# Required action
Find the number of lines below in which the word "Azure" occurs. Write only that number.

*** Data for this exercise Section Begins ***

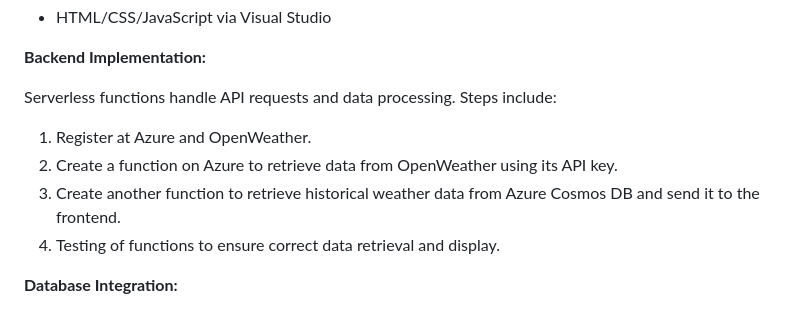
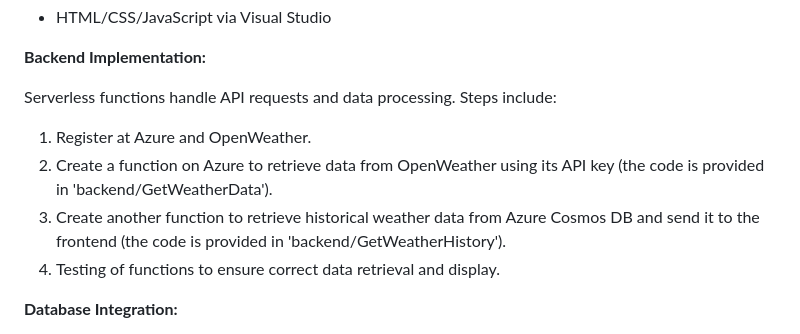
Before and after one commit to vicmir/WeatherReportApp, a Markdown page: README.md, the part around the change. Drawn GitHub-style.

```diff
--- a/README.md
+++ b/README.md
@@ -29,8 +29,8 @@ The web interface allows users to input a location and view the current weather
 Serverless functions handle API requests and data processing. Steps include:
 
 1. Register at Azure and OpenWeather.
-2. Create a function on Azure to retrieve data from OpenWeather using its API key.
-3. Create another function to retrieve historical weather data from Azure Cosmos DB and send it to the frontend.
+2. Create a function on Azure to retrieve data from OpenWeather using its API key (the code is provided in 'backend/GetWeatherData').
+3. Create another function to retrieve historical weather data from Azure Cosmos DB and send it to the frontend (the code is provided in 'backend/GetWeatherHistory').
 4. Testing of functions to ensure correct data retrieval and display.
 
 **Database Integration:**
```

*** Data for this exercise Section Ends ***

# Solution for this problem
5